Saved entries
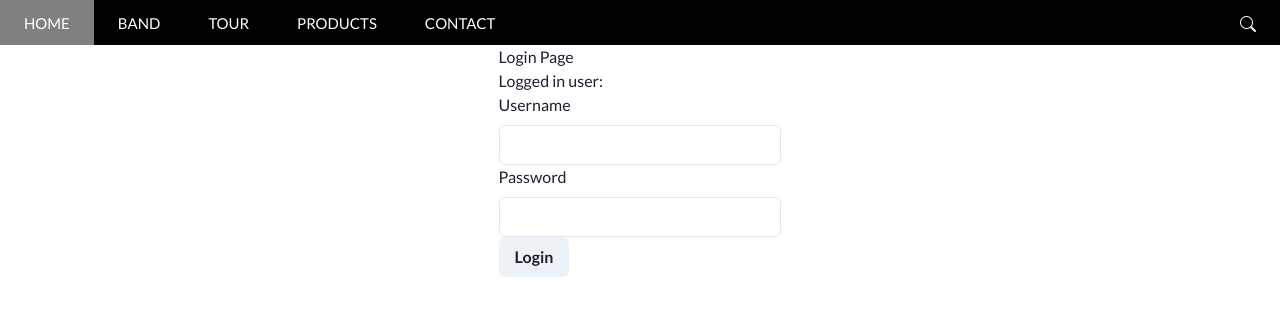
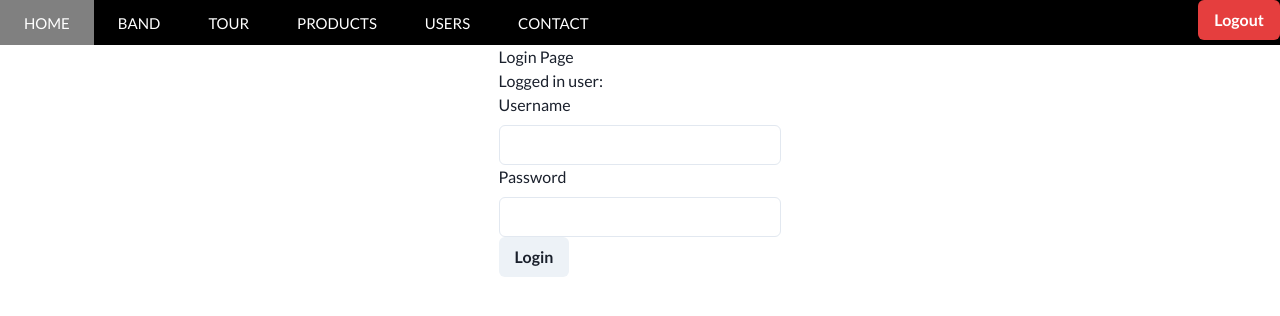
Before and after one commit to tmangowalpwd/jc2002-react-basics, a React (Create React App) app: page /login in a window 1280 px wide. Shown: the top 316 px of the page. Built offline with nearby package versions, Linux system fonts and the light colour scheme.

Commit message:
auth checker

```diff
--- a/src/App.js
+++ b/src/App.js
@@ -1,6 +1,8 @@
 import "./assets/styles.css"
 import "bootstrap/dist/css/bootstrap.min.css"
 import { BrowserRouter, Routes, Route } from 'react-router-dom'
+import { useEffect, useState } from 'react'
+import { useDispatch } from 'react-redux'
 import TodoPage from './pages/todo';
 import BandPage from "./pages/band";
 import Navbar from "./components/Navbar/Navbar";
@@ -12,8 +14,33 @@ import ProductPage from "./pages/products";
 import UsersPage from "./pages/users";
 import LoginPage from "./pages/login";
 import CounterPage from "./pages/counter";
+import user_types from "./redux/reducers/types/user"
 
 function App() {
+  const [isAuthChecked, setIsAuthChecked] = useState(false);
+
+  const dispatch = useDispatch()
+
+  useEffect(() => {
+    // user udah pernah login atau belom?
+    const savedUserData = localStorage.getItem("user_data")
+
+    if (savedUserData) {
+      const parsedUserData = JSON.parse(savedUserData)
+
+      dispatch({
+        type: user_types.LOGIN_USER,
+        payload: parsedUserData
+      })
+    }
+
+    setIsAuthChecked(true);
+  }, [])
+
+  if (!isAuthChecked) {
+    return <div>Loading ...</div>
+  }
+
   return (
     <BrowserRouter>
       <Navbar />
--- a/src/components/Navbar/Navbar.jsx
+++ b/src/components/Navbar/Navbar.jsx
@@ -1,8 +1,20 @@
-import { useSelector } from "react-redux";
+import { useSelector, useDispatch } from "react-redux";
 import { Link } from "react-router-dom";
+import { Box, Button } from "@chakra-ui/react";
+import user_types from "../../redux/reducers/types/user";
 
 const Navbar = () => {
   const userSelector = useSelector((state) => state.auth);
+
+  const dispatch = useDispatch();
+
+  const logoutBtnHandler = () => {
+    dispatch({
+      type: user_types.LOGOUT_USER,
+    });
+
+    localStorage.removeItem("user_data");
+  };
 
   return (
     <nav>
@@ -13,11 +25,14 @@ const Navbar = () => {
         <Link to="/band">Band</Link>
         <Link to="/tour">Tour</Link>
         <Link to="/products">Products</Link>
+        <Link to="/users">Users</Link>
         <a href="contact.html">Contact</a>
       </div>
-      <div className="search-wrapper">
-        <i className="bi bi-search" />
-      </div>
+      {userSelector.role}
+      {/* <i className="bi bi-search" /> */}
+      <Button onClick={logoutBtnHandler} colorScheme="red">
+        Logout
+      </Button>
     </nav>
   );
 };
--- a/src/fake-api/db.json
+++ b/src/fake-api/db.json
@@ -802,7 +802,7 @@
       "password": "password123",
       "email": "seto@mail.com",
       "full_name": "Seto Otes",
-      "role": "user"
+      "role": "admin"
     }
   ]
 }
--- a/src/pages/login.jsx
+++ b/src/pages/login.jsx
@@ -3,6 +3,7 @@ import { axiosInstance } from "../configs/api";
 import { useState } from "react";
 import { useSelector, useDispatch } from "react-redux";
 import user_types from "../redux/reducers/types/user";
+import { Navigate } from "react-router-dom";
 
 const LoginPage = () => {
   const [usernameInput, setUsernameInput] = useState("");
@@ -44,6 +45,10 @@ const LoginPage = () => {
       });
   };
 
+  if (userSelector.id) {
+    return <Navigate to="/" />;
+  }
+
   return (
     <Center>
       <Box maxWidth="lg">
--- a/src/pages/products.jsx
+++ b/src/pages/products.jsx
@@ -109,6 +109,7 @@ const ProductPage = () => {
     let product_name = searchParams.get("search");
     let _page = searchParams.get("page");
 
+    setTimeout(() => {
       fetchProducts({
         params: {
           _limit: pageLimit,
@@ -116,6 +117,7 @@ const ProductPage = () => {
           product_name: product_name ? product_name : undefined,
         },
       });
+    }, 2000);
   }, [currentPage, searchInput]);
 
   return (
--- a/src/pages/users.jsx
+++ b/src/pages/users.jsx
@@ -19,7 +19,8 @@ import {
 import { useEffect, useState } from "react";
 import { axiosInstance } from "../configs/api";
 import { jobs } from "../fake-api/jobs";
-import { useSearchParams } from "react-router-dom";
+import { Navigate, useSearchParams } from "react-router-dom";
+import { useSelector } from "react-redux";
 
 const UsersPage = () => {
   const [searchParams, setSearchParams] = useSearchParams();
@@ -153,6 +154,12 @@ const UsersPage = () => {
     });
   }, [currentPage, searchValue, genderSearchValue, jobSearchValue]);
 
+  const userSelector = useSelector((state) => state.auth);
+
+  if (userSelector.role !== "admin") {
+    return <Navigate to="/" />;
+  }
+
   return (
     <Box paddingBottom="24">
       <Flex justify="center" my="8">
--- a/src/redux/reducers/user.js
+++ b/src/redux/reducers/user.js
@@ -18,6 +18,8 @@ const userReducer = (state = initial_state, action) => {
       role: action.payload.role,
       id: action.payload.id
     }
+  } else if (action.type === user_types.LOGOUT_USER) {
+    return initial_state
   }
 
   return state
```
Lines whose indentation alone changed are shown as unchanged.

What to produce
Please go through the data above and copy each line containing the word "Navigate".

Task solution
+import { Navigate } from "react-router-dom";
+    return <Navigate to="/" />;
+import { Navigate, useSearchParams } from "react-router-dom";
+    return <Navigate to="/" />;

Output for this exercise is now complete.